__WORK INSTRUCTION__
Examine each line of the listing below. Copy those in which the string "cells" appears.

__DATA SUPPLIED__

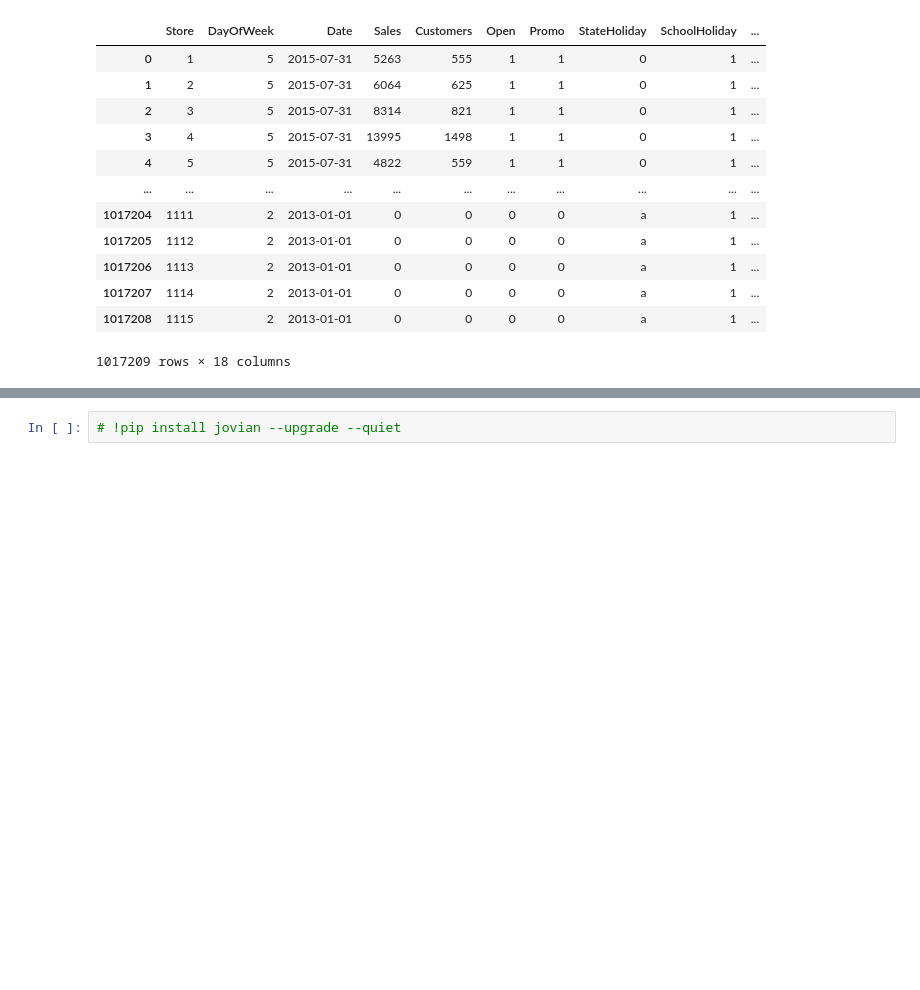
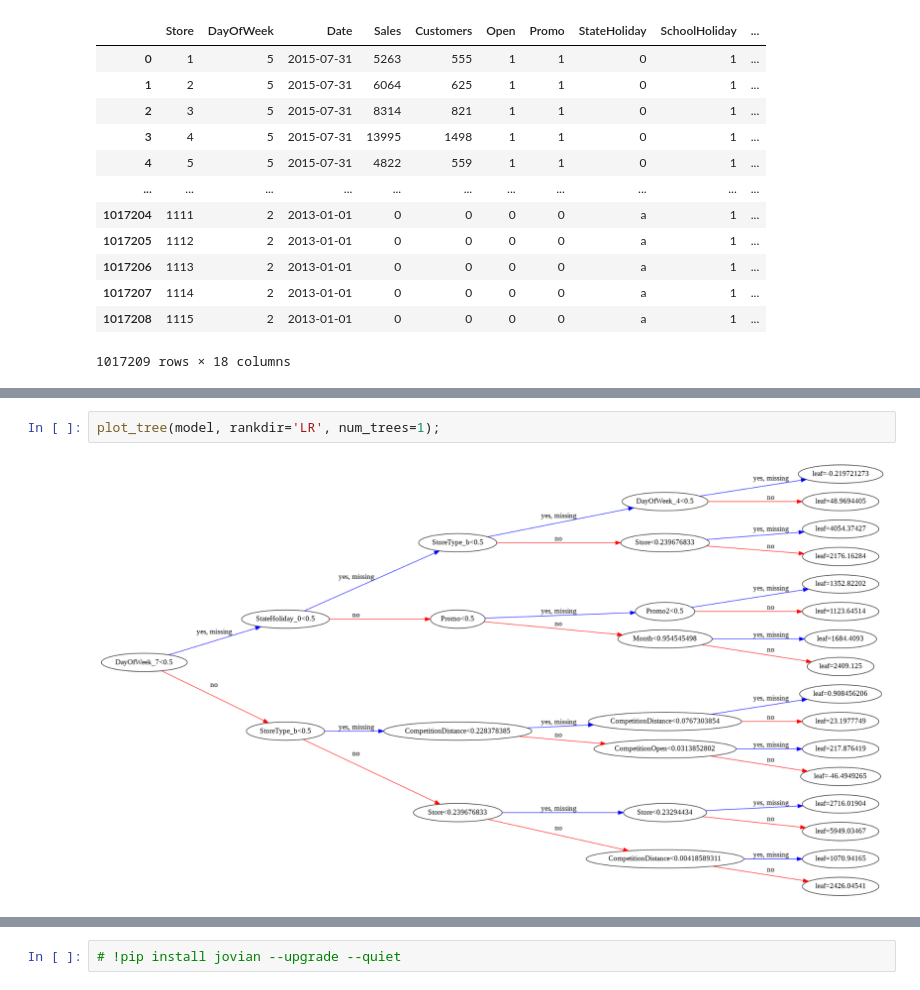
Before and after one commit to Monika171/Machine-Leaning-with-Python, a Jupyter notebook: python_gbm.ipynb, the cells around one changed output, grey strips where cells are left out. Drawn from its saved outputs; the diff is of its cells as text; blank space fills up the shorter version.

```diff
--- a/python_gbm.ipynb
+++ b/python_gbm.ipynb
@@ -164,0 +505,4 @@ merged_df
+# %%
+plot_tree(model, rankdir='LR', num_trees=1);
+# %% [output]
+[figure, added]
```
Also changed, not shown: parts of 77 cells of this notebook.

__COMPLETED TASK__
Before and after one commit to Monika171/Machine-Leaning-with-Python, a Jupyter notebook: python_gbm.ipynb, the cells around one changed output, grey strips where cells are left out. Drawn from its saved outputs; the diff is of its cells as text; blank space fills up the shorter version.
Also changed, not shown: parts of 77 cells of this notebook.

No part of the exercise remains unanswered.